Brian Latouf, Director
Global Structure and Safety Integration Center
General Motors North America
30200 Mound Road
Warren, MI 48090-9010
Dear Mr. Latouf:
This responds to your June 9, 2009, letter to Mr. Claude Harris of the Office of Vehicle Safety Compliance of the National Highway Traffic Safety Administration (NHTSA), regarding the plans of General Motors (GM) for World Manufacturer Identifiers (WMIs) in light of GMs Chapter 11 filing for bankruptcy protection and pending Section 363 sale. Your colleague, Mr. Steve Gehring, requested in a follow-up phone call on July 6, 2009, that NHTSA officially confirm that it approves of GMs proposed approach, described below. Based on the information you have provided and our analysis below, we confirm that the proposed approach is acceptable under our regulations.
In your letter, you state that after the Section 363 sale, GM intends to transfer its currently allocated WMIs to the new corporate entity replacing GM (for purposes of this letter, New GM). You further state that GM will utilize the appropriate process working through SAE. With regard to particular vehicles lines currently produced by GM, you state that GM anticipates the sale of the Hummer, Saturn and Saab businesses, and that you anticipate New GM will maintain the current WMIs if New GM continues to produce the vehicles as part of contractual agreements.
We agree that the approach to use the currently allocated WMIs is reasonable.

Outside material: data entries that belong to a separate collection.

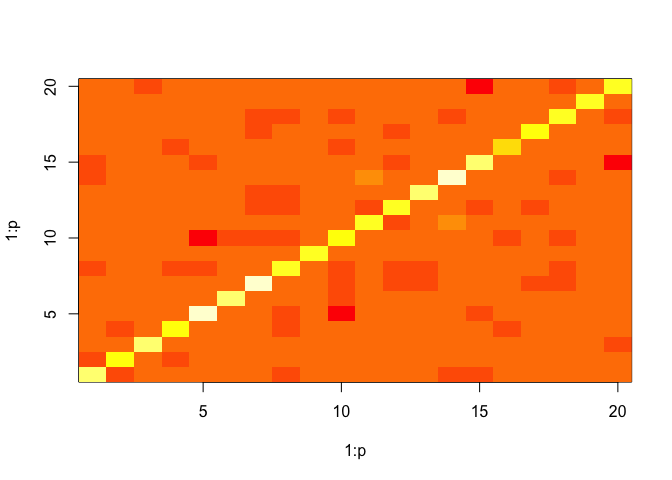
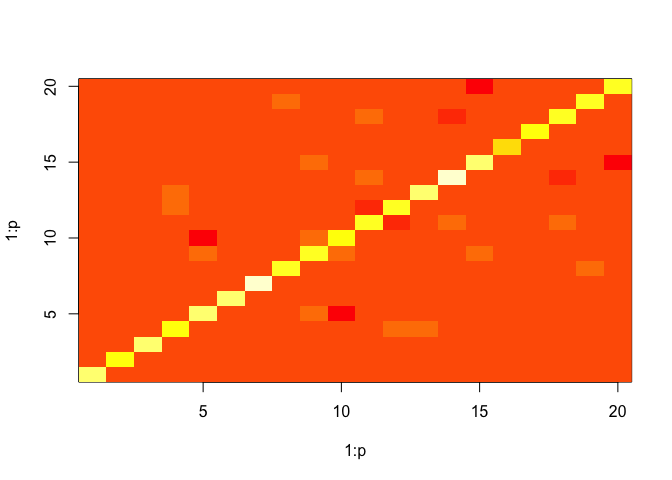
fix

diff --git a/README.md b/README.md
@@ -25,7 +25,7 @@ X_fore <- as.data.frame(rmvnorm(N_fore, Mu, Sigma))
 
 ```r
 library(CSAD)
-csad <- csad(X_back, X_fore, .3, .1)
+csad <- csad(X_back, X_fore)
 image(1:p, 1:p, csad$back)
 ```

When NHTSA addressed such issues previously, we focused on the language in what is now 49 CFR 565.15(a) (previously 565.4(a)), which states that the section of the vehicle identification number that contains the manufacturer identifier shall uniquely identify the manufacturer. We have previously interpreted that phrase to preclude any other
manufacturer from using a WMI assigned to another manufacturer; our primary concern has been avoiding confusion regarding the identity of a vehicles manufacturer. Where there is no reason to anticipate confusion, we have not objected to a manufacturer continuing to use WMIs assigned to the prior corporate entity. We recognize that the new GM is not the same entity or manufacturer as the old GM. However, we do not believe that there will be substantial and legitimate confusion between General Motors Corporation (the Old GM) and the new General Motors Company (the new GM).

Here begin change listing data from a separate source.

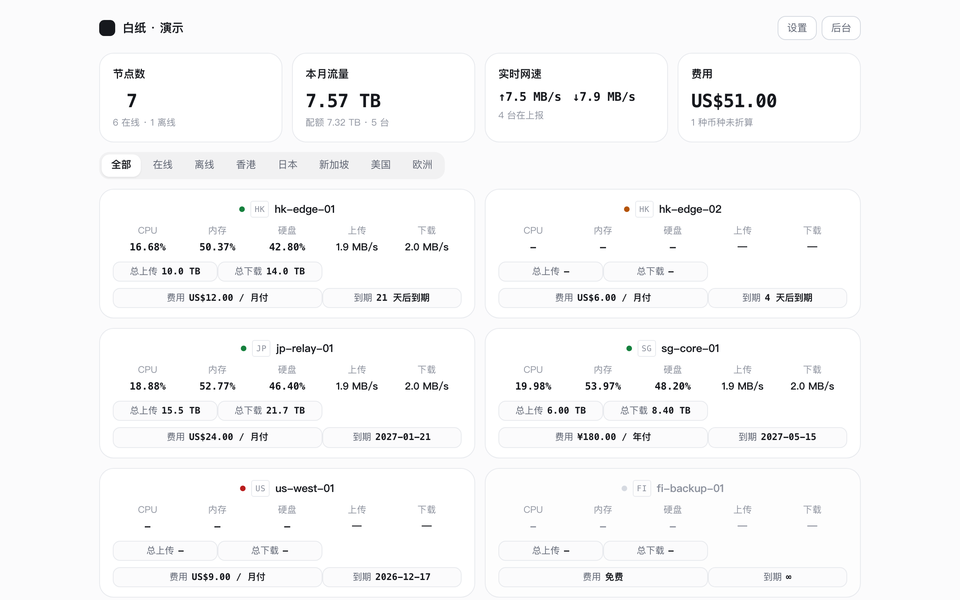
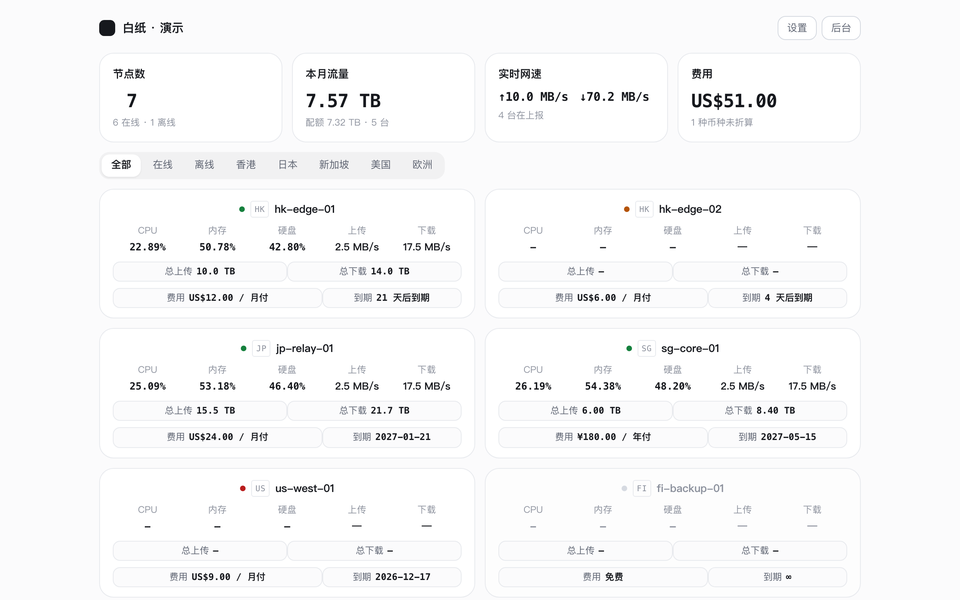
修横条的轨道号：两栏只覆盖了卡片左半边
卡片是 10 轨网格，但两条横条写的是 4/7、1/4 这种按 6 轨算的坐标，
于是两条加起来只铺满左半张卡，右半边整行是空的。改为 1/6 与 6/11：
各占 5 轨，等宽，且从卡片左内边铺到右内边。费用与到期按 6:4 分，
因为价格带符号和周期、到期只有一个日期。

diff --git a/src/index.css b/src/index.css
@@ -582,31 +582,28 @@ html:not([data-hairline]) .chart {
 
 /* The bars and the plan capsules share the same five-track cells, so a capsule
    sits under a bar and the pair reads as one table of four figures. */
-/* The band is two equal halves, and so is the plan row below it.
+/* The band and the plan row, placed on the card's ten tracks.
  *
- * An even split cannot land on a column edge -- ten tracks divide into five
- * columns of two, so half the card is two and a half columns. The earlier
- * layout gave 2:3 to force the seam onto a column edge, which made the two
- * traffic figures visibly unequal: 总上传 was a third narrower than 总下载, and
- * the pair reads as one figure in two directions, so any difference in their
- * width reads as a difference in the numbers. Equal halves are what the eye
- * expects; the seam sitting mid-column is invisible next to that.
+ * The two traffic bars are five tracks each: ten tracks divide by two, so they
+ * are equal AND span the card edge to edge. Anterior versions placed them at
+ * 1/4 and 4/7 -- track numbers written for a six-track grid -- so both bars
+ * together covered only the left half of the card and the right half of the
+ * row was empty.
+ *
+ * The plan row splits 6:4 rather than 5:5: a price carries a symbol, an amount
+ * and a cycle ("US$12.00 / 月付") while an expiry carries a date
+ * ("2027-01-21"), and an even split truncated the price on every card.
  */
 .card .total:nth-of-type(1) {
   grid-row: 3;
-  grid-column: 1 / 4;
+  grid-column: 1 / 6;
 }
 
 .card .total:nth-of-type(2) {
   grid-row: 3;
-  grid-column: 4 / 7;
+  grid-column: 6 / 11;
 }
 
-/* The plan row splits 3:2 rather than in half: a price carries a symbol, an
-   amount and a cycle ("US$12.00 / 月付"), while an expiry carries a date
-   ("2027-01-21"). Equal halves truncated the price on every card. The two
-   traffic bars above stay equal because those two figures really are the same
-   shape. */
 .card .total:nth-of-type(3) {
   grid-row: 4;
   grid-column: 1 / 7;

With regard to the anticipated sale of the Hummer, Saturn and Saab businesses, your letter only mentions that we anticipate New GM will maintain the current WMIs if New GM continues to produce the vehicles as part of contractual agreements. Generally we concur that if Manufacturer A were manufacturing vehicles for Manufacturer B, the appropriate WMI would be the one used by Manufacturer A. However, given that you did not provide information about the entities that will be producing the Hummer, Saturn, and Saab vehicles at various times in the future, we have to reserve opinion at this time on whether it would be permissible for those newly-separated businesses to continue to use the GM WMI.
Stephen P. Wood
Acting Chief Counsel
 See, e.g., letter to Mr. Steven Sinkez, August 2, 1995; letter to Mr. Timothy D. McDonnell, April 18, 1997, copies enclosed. In the Sinkez letter, an entity was permitted to continue to use the WMI assigned to it prior to the entitys name change. In the McDonnell letter, an entity could continue to use the WMI that had been assigned to it prior to a change in ownership and later name change.